Action item:
An answer that reproduces all the entries exactly is what is needed.

Version difference data:
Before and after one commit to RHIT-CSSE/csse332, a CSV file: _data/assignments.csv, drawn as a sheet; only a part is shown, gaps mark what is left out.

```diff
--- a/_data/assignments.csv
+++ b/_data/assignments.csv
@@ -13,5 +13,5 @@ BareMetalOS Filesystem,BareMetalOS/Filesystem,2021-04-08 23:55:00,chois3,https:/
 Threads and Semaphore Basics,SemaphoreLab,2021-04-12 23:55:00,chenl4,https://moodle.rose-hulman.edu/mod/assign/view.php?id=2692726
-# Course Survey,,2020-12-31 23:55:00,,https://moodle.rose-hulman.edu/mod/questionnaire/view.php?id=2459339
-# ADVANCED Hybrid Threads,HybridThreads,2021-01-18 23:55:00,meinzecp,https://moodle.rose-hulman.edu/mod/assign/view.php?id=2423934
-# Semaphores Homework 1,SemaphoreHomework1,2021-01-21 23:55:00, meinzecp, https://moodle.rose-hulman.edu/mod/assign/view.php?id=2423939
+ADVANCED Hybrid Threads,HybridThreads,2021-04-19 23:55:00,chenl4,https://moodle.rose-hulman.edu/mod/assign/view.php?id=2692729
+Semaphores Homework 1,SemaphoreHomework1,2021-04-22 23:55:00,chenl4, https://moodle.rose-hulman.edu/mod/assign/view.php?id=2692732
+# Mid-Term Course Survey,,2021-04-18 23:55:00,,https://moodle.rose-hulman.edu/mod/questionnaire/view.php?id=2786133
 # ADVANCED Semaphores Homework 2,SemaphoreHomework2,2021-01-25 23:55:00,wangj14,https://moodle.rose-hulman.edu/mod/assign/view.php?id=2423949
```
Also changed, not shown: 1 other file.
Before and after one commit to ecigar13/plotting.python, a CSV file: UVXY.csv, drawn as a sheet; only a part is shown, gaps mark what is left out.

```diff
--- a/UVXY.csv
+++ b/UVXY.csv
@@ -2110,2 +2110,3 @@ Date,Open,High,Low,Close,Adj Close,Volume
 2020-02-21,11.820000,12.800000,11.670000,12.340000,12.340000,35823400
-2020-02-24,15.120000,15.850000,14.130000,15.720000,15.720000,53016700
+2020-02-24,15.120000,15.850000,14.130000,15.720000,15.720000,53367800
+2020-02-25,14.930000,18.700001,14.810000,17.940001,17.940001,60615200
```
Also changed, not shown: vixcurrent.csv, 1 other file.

Answer section:
Before and after one commit to RHIT-CSSE/csse332, a CSV file: _data/assignments.csv, drawn as a sheet; only a part is shown, gaps mark what is left out.

```diff
--- a/_data/assignments.csv
+++ b/_data/assignments.csv
@@ -13,5 +13,5 @@ BareMetalOS Filesystem,BareMetalOS/Filesystem,2021-04-08 23:55:00,chois3,https:/
 Threads and Semaphore Basics,SemaphoreLab,2021-04-12 23:55:00,chenl4,https://moodle.rose-hulman.edu/mod/assign/view.php?id=2692726
-# Course Survey,,2020-12-31 23:55:00,,https://moodle.rose-hulman.edu/mod/questionnaire/view.php?id=2459339
-# ADVANCED Hybrid Threads,HybridThreads,2021-01-18 23:55:00,meinzecp,https://moodle.rose-hulman.edu/mod/assign/view.php?id=2423934
-# Semaphores Homework 1,SemaphoreHomework1,2021-01-21 23:55:00, meinzecp, https://moodle.rose-hulman.edu/mod/assign/view.php?id=2423939
+ADVANCED Hybrid Threads,HybridThreads,2021-04-19 23:55:00,chenl4,https://moodle.rose-hulman.edu/mod/assign/view.php?id=2692729
+Semaphores Homework 1,SemaphoreHomework1,2021-04-22 23:55:00,chenl4, https://moodle.rose-hulman.edu/mod/assign/view.php?id=2692732
+# Mid-Term Course Survey,,2021-04-18 23:55:00,,https://moodle.rose-hulman.edu/mod/questionnaire/view.php?id=2786133
 # ADVANCED Semaphores Homework 2,SemaphoreHomework2,2021-01-25 23:55:00,wangj14,https://moodle.rose-hulman.edu/mod/assign/view.php?id=2423949
```
Also changed, not shown: 1 other file.
Before and after one commit to ecigar13/plotting.python, a CSV file: UVXY.csv, drawn as a sheet; only a part is shown, gaps mark what is left out.

```diff
--- a/UVXY.csv
+++ b/UVXY.csv
@@ -2110,2 +2110,3 @@ Date,Open,High,Low,Close,Adj Close,Volume
 2020-02-21,11.820000,12.800000,11.670000,12.340000,12.340000,35823400
-2020-02-24,15.120000,15.850000,14.130000,15.720000,15.720000,53016700
+2020-02-24,15.120000,15.850000,14.130000,15.720000,15.720000,53367800
+2020-02-25,14.930000,18.700001,14.810000,17.940001,17.940001,60615200
```
Also changed, not shown: vixcurrent.csv, 1 other file.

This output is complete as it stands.